An advantage Williams sees to growing pumpkins in his backyard is that the bushes and trees block the wind. Also, he said, you get the advantage of it being warmer in the city at night.

Williams said a disadvantage is that with the trees, you don’t get as much sunlight.

Williams said it’s all about the seed and good genetics.

In order to grow giant pumpkins you have to get a proven seed, which is the seed from a pumpkin that has reached a giant-sized weight, and mix it with another good seed. He said it’s important that you pollinate your own pumpkin so that you know that it has good genes.

As his pumpkin grows, Williams has to pull the female or smaller pumpkins off.

It takes 1,000 square feet to grow one pumpkin, and the main vine alone can grow six inches a day.

“It’s not easy, you have to make it grow. It takes a lot of luck, water spray, lots of little things,” he said.

Williams said that in order to move the giant pumpkin, he has to use a lifting ring, which is a steel cone shaped structure that he attaches straps to, to hoist the pumpkin off the ground without smashing it.

Williams, as one of the youngest growers in the competition at age 21, won $700 in Ohio, $50 in Kentucky and $400 in Tennessee. He said that the amount of money he made from the fairs was hardly enough to cover what he has put into the pumpkin.

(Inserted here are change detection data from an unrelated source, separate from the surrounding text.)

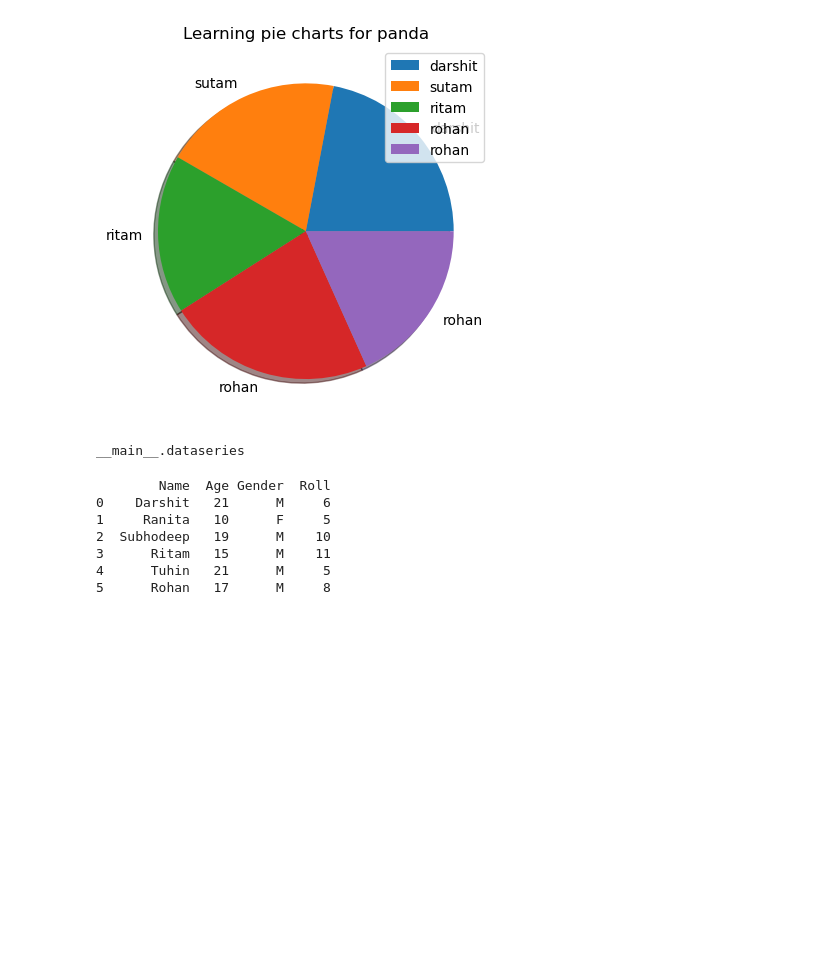
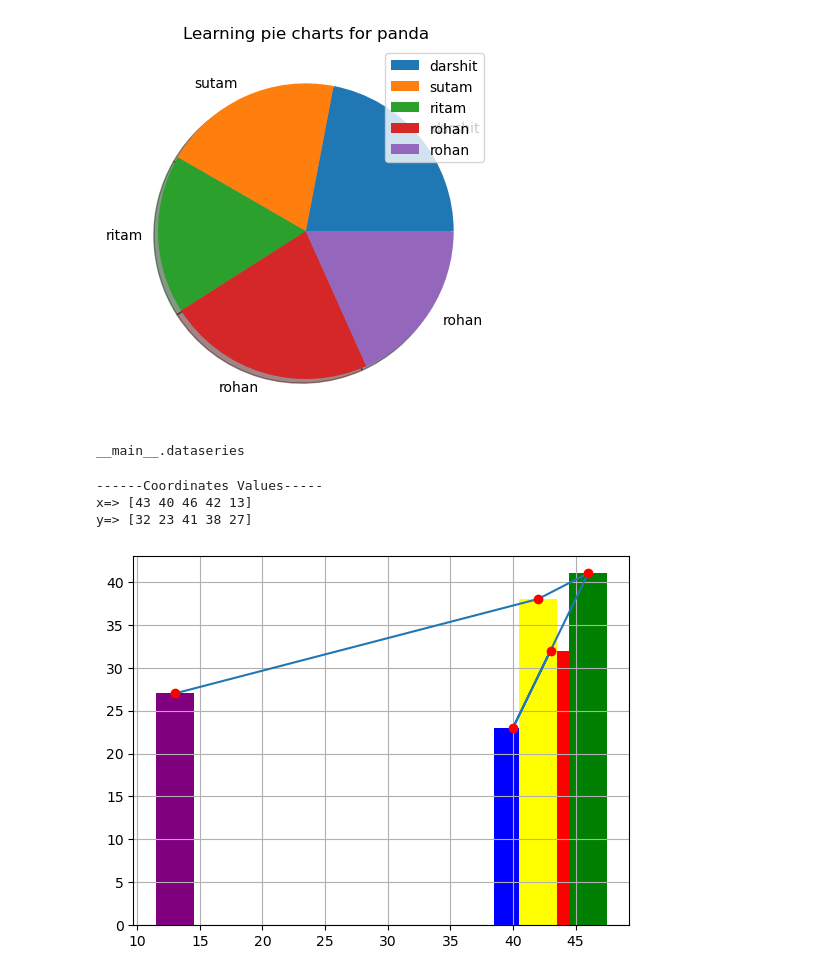
Before and after one commit to darshitagarwal/Python-traning-with-project, a Jupyter notebook: PythonGraphs.ipynb, the cells around one changed output. Cells and saved outputs as stored; diff of their text form; code cells hidden in the pictures; blank space fills up the shorter version.

```diff
--- a/PythonGraphs.ipynb
+++ b/PythonGraphs.ipynb
@@ -47,25 +47,3 @@ rohan      79.0
 dtype: float64
 [figure]
 __main__.dataseries
-# %%
-import pandas as pd
-class PandasDataFrame:
-    def CreateDataFrame():
-        array_df={
-            "Name":["Darshit","Ranita","Subhodeep","Ritam","Tuhin","Rohan"],
-            "Age":[21,10,19,15,21,17],
-            "Gender":['M','F','M','M','M','M'],
-            "Roll" :[6,5,10,11,5,8],
-          }
-        df=pd.DataFrame(array_df)
-        print(df)
-    CreateDataFrame
-PandasDataFrame.CreateDataFrame()
-# %% [output]
-        Name  Age Gender  Roll
-0    Darshit   21      M     6
-1     Ranita   10      F     5
-2  Subhodeep   19      M    10
-3      Ritam   15      M    11
-4      Tuhin   21      M     5
-5      Rohan   17      M     8
@@ -79,3 +50,27 @@ class pythondataframe:
+# %%
+import numpy as np
+import matplotlib.pyplot as plt
+import random
+class PythonGraphs:
+    def Graph1():
+        x_axis=np.random.randint(10,50,5)
+        y_axis=np.random.randint(10,50,5)
+        color_section=np.array(["red","blue","green","yellow","purple"])
+        plt.bar(x_axis,y_axis,color=color_section,width=3)
+        plt.plot(x_axis,y_axis,marker="o",mfc="red",mec="red")
+        print("------Coordinates Values-----")
+        print("x=>",x_axis)
+        print("y=>",y_axis)
+        plt.grid()
+        # plt.legend(x_axis)
+        # print(x_axis[0])     #to access element
+        plt.show()
+PythonGraphs.Graph1()
+# %% [output]
+------Coordinates Values-----
+x=> [43 40 46 42 13]
+y=> [32 23 41 38 27]
+[figure, added]
 # %%
 import numpy as np
 import random
```
Also changed, not shown: parts of 3 cells of this notebook, 12 other files.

“It’s not about the money, that’s for sure.”

Williams said the most fun is driving the pumpkin to the fair.

“One rule, don’t stop at a rest area,” he said.

He said people stop what they are doing to take pictures and lean out of cars with big fancy cameras everywhere they go to get a glimpse of the giant pumpkin.

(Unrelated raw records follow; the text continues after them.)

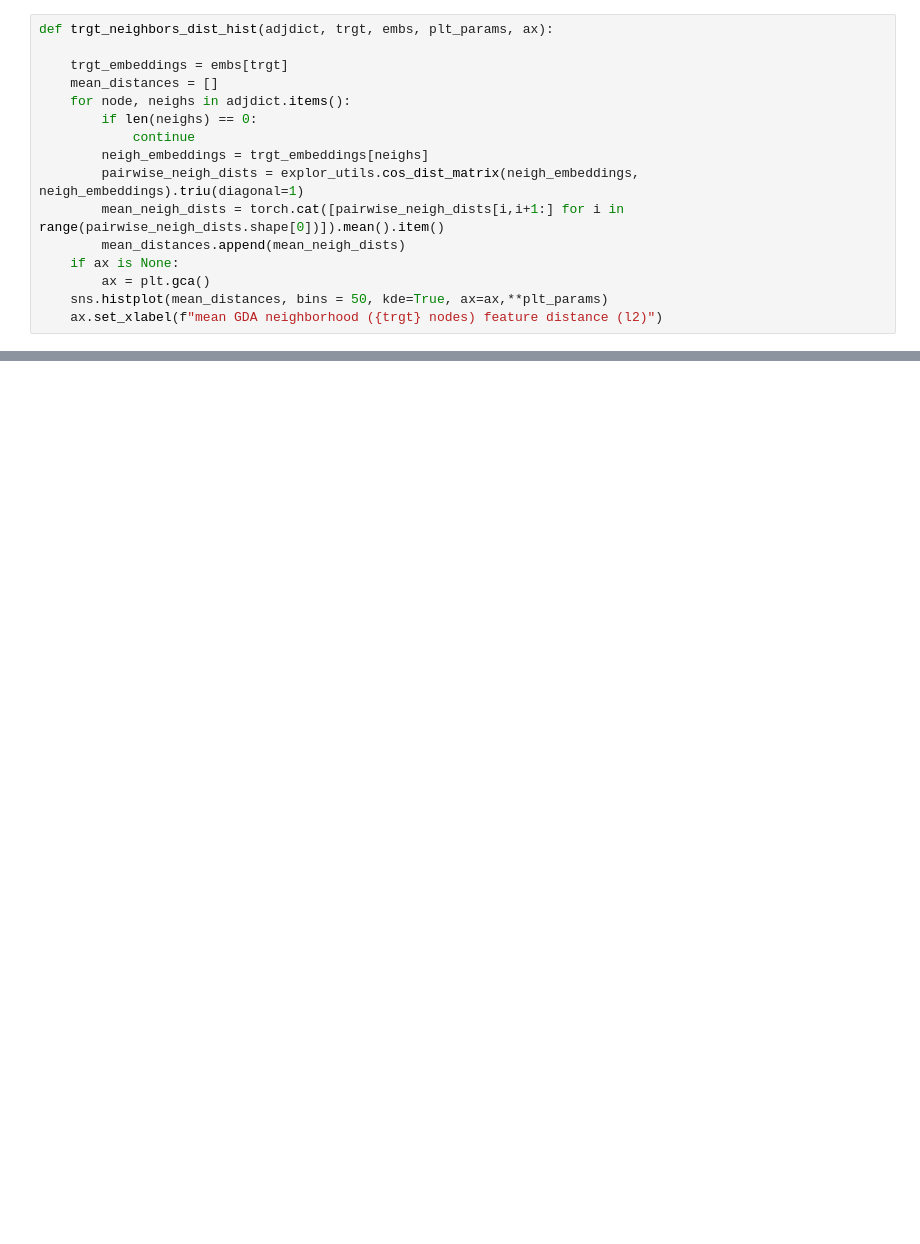
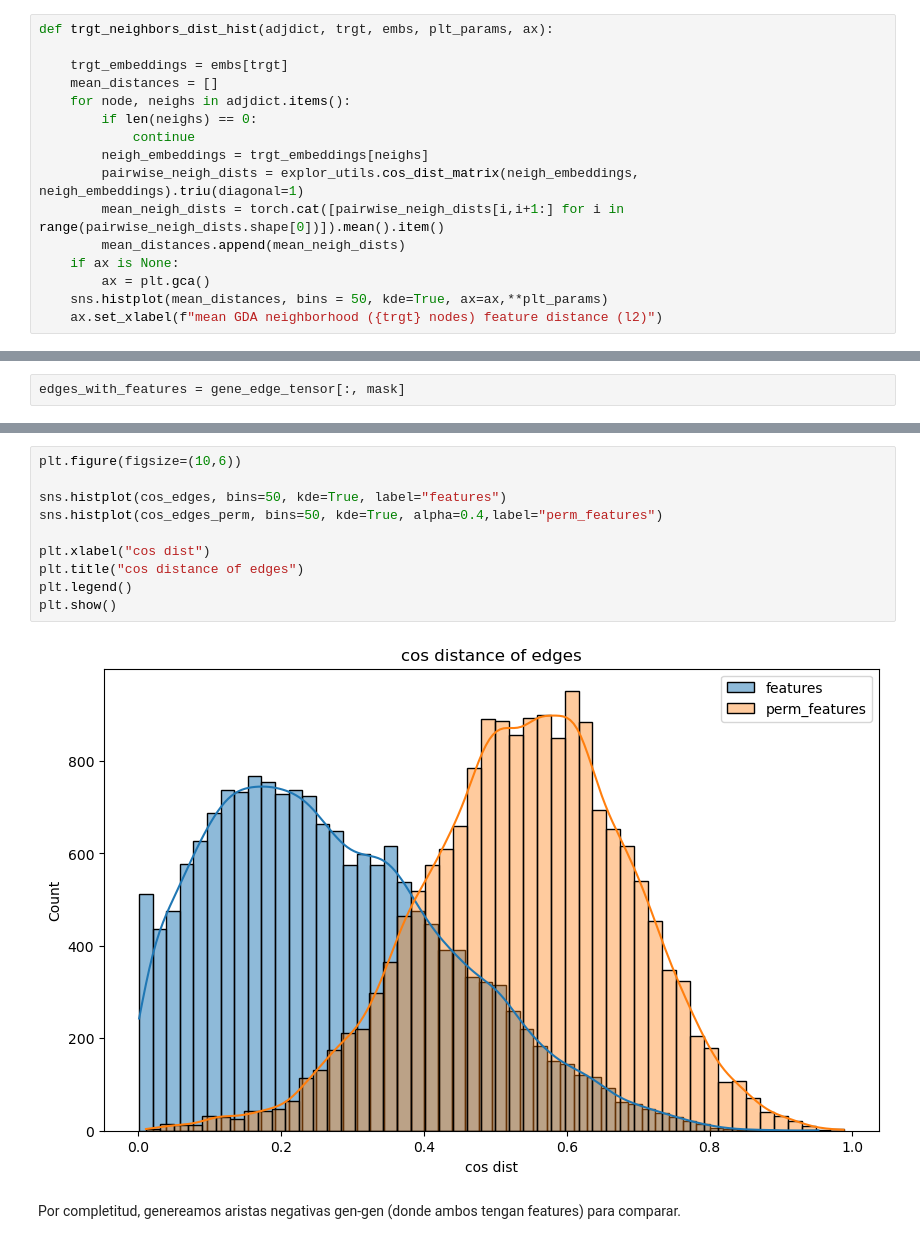
Before and after one commit to nyanovsky/tesis, a Jupyter notebook: exploration/feature_analysis.ipynb, the cells around one changed output, grey strips where cells are left out. Saved outputs shown, nothing was run; the diff lists cells and outputs as text; blank space fills up the shorter version.

```diff
--- a/exploration/feature_analysis.ipynb
+++ b/exploration/feature_analysis.ipynb
@@ -453,0 +486,2 @@ plt.show()
+# %%
+edges_with_features = gene_edge_tensor[:, mask]
@@ -453,0 +531,14 @@ plt.show()
+# %%
+plt.figure(figsize=(10,6))
+
+sns.histplot(cos_edges, bins=50, kde=True, label="features")
+sns.histplot(cos_edges_perm, bins=50, kde=True, alpha=0.4,label="perm_features")
+
+plt.xlabel("cos dist")
+plt.title("cos distance of edges")
+plt.legend()
+plt.show()
+# %% [output]
+[figure, added]
+# %% [markdown]
+Por completitud, genereamos aristas negativas gen-gen (donde ambos tengan features) para comparar.
```
Also changed, not shown: parts of 32 cells of this notebook.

The pumpkin now sits at Baldwin Farms in Richmond where anyone can visit anytime for free. Williams said that he is going to save his pumpkin seeds because they have good genes and could be worth a lot.

Williams said he will probably plant and harvest a giant pumpkin again next year, but would like to just enter it in the Kentucky State Fair.

Unfortunately, the Kentucky State Fair is not GPC certified, meaning it doesn’t keep an official record of the weight of the pumpkins. Williams said he wants to go to a GPC certified competition and can only enter his pumpkin in one GPC certified competition a year, and right now out of Kentucky, Tennessee and Ohio, Ohio is the only one that is GPC certified.

Williams also grows tomatoes, habanera peppers and bodacious corn, but doesn’t enter them in contests. He said they’re just for eating.